Save the Children Launches Digital Nutrition Rehabilitation Centre
New Delhi. 21 January 2013. 48 % of children under the age of 5 are malnourished in India, about 7 million of whom suffer from severe acute malnutrition. The Prime Minister called this a “national shame’’, which needs to be tackled on an urgent basis. To fight this silent epidemic, and tackle the persistent issue of malnutrition, Save the Children has now launched a Digital Nutrition Rehabilitation Centre which provides all of us a chance to contribute to tackling malnutrition for some of the poorest and most marginalised infants, in some of the hardest to reach corners of India, thus saving a precious life. Every year, nearly 1.7 million children die because of illnesses that are easily preventable and under nutrition is the underlying cause for about a third of these deaths. This innovative initiative is part of a larger national effort to ensure quality health care and nutrition for some of India’s poorest and most marginalised children.
It’s never been easier to support an initiative to help save children lives, and provide quality care and nutrition for young children. All one has to do is visit the digital centre at http://nutrition.savethechildren.in.
“Way too many children die due to malnutrition,” affirms actor Parineeti Chopra, an Ambassador for Save the Children, adding, “and that’s why all of us should support Save the Children to give every child a better life.” The digital centre simulates the experience of being inside an ideal and child-friendly Nutrition Rehabilitation Centre (NRC), now being set up in some states by their governments to treat babies suffering from Severe Acute Malnutrition (SAM) -- which is a life-threatening condition.
Visitors can browse through the portal’s content to familiarize themselves with the needs of these babies and infants and choose how their contributions will be used.
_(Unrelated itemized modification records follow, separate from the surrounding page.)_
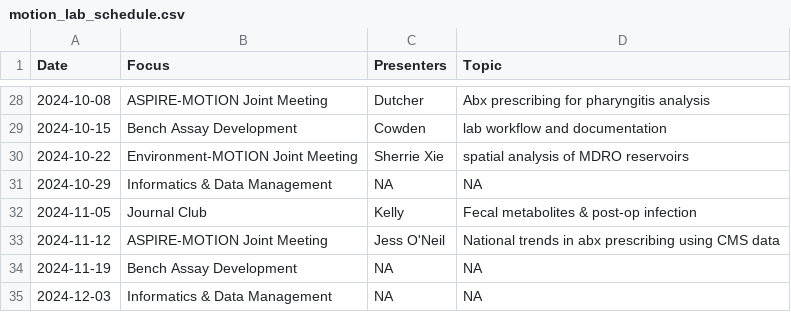
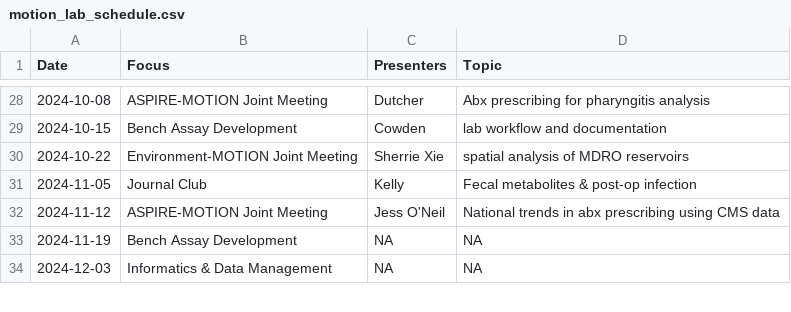
Before and after one commit to bjklab/motionlab-site, a CSV file: discussion_topics/motion_lab_schedule.csv, drawn as a sheet; only a part is shown, gaps mark what is left out; the diff names each change by its address in the sheet, - before the commit and + after, or states it on an @@ line.

Commit message:
Update motionlab site.

```diff
--- a/discussion_topics/motion_lab_schedule.csv
+++ b/discussion_topics/motion_lab_schedule.csv
-row 31: 2024-10-29 | Informatics & Data Management | NA | NA
```
Also changed, not shown: docs/discussion_topics/motion_lab_schedule.csv, 31 other files.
The digital centre provides an opportunity to visit the different sections of a NRC like the Counselling Room, Out Patient Department and Medical Ward from one’s computer.
There is a wide range of ways to contribute, for example, visitors can fund a digital thermometer (Rs. 150), nutrition supplements (Rs. 100) or even sponsor a doctor (Rs. 25,000). To create an appropriate environment that is safe for and appeals to children, contributors can also fund walls of the NRC to be painted with bright colours (Rs. 6,000), a TV set and a DVD player for training purposes as well as edutainment of mothers and children (Rs. 3,500), and toilets that are appropriately designed for children (Rs. 11,000). There are two ways for visitors to donate: browse the digital centre and buy items, or make a quick donation. “With support from donations on the digital centre, we want to create a model NRC that treats children for malnutrition but also provides a stimulating environment conducive to young children. We are working with the government in these states and it is our hope that the government can then scale-up this model and replicate in all NRCs,” informs Thomas Chandy, CEO of Save the Children.
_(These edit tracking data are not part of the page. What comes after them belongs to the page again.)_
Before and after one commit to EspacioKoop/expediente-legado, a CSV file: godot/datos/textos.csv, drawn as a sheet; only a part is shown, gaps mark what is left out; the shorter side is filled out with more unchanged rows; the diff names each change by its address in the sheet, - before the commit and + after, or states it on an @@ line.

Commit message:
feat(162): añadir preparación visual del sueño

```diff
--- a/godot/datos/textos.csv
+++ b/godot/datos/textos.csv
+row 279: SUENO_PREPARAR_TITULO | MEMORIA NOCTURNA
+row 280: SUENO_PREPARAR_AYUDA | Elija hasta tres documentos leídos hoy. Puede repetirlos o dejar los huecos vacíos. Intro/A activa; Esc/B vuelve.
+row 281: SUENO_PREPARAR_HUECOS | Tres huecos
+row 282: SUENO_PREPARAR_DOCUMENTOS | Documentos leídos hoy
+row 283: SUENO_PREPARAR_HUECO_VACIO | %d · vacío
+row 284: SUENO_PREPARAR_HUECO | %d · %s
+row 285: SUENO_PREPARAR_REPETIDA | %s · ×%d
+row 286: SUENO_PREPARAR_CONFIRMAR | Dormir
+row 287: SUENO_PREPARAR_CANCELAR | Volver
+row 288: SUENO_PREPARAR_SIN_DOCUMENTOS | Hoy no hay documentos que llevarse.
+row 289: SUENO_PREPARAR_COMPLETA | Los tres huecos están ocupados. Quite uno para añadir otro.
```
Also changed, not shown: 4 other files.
A number of NRCs are already operational in states with the highest burden of SAM cases, including Jharkhand, Bihar and Madhya Pradesh; other states are also setting up NRCs in select Districts and Blocks. But NRCs face two major challenges which are that the staff is not adequately trained to manage children suffering from malnutrition, and that the NRCs do not have adequate infrastructure and are not child-friendly -- they do not provide a stimulating or appropriate environment that is conducive to child development. This money will enable strengthening of 5 NRCs in Jharkhand and Rajasthan providing them with the necessary health, nutrition and educational -oriented equipment, as well as materials that would provide the children with a stimulating and safe environment by making the NRCs more child-friendly.
Malnutrition stunts physical, mental and cognitive growth and makes children more susceptible to illnesses. Join Save the Children in the battle against malnutrition, visit the digital centre at http://nutrition.savethechildren.in and help to save a child’s life today.
Media Contact: Devendra Tak, National Manager – Media & Communication, +91 9811168488, firstname.lastname@example.org
About Save the Children
In India, Save the Children works on Community Management of Acute Malnutrition (CMAM) in select areas in Jharkhand, Bihar, Odisha, Uttar Pradesh and Rajasthan. CSAM cases with complications are referred to NRCs. The organisation runs Feeding Centres, Mobile Health Units and guides health workers, to provide nutritional support to marginalised children, mothers and pregnant women. For more information please visit www.savethechildren.in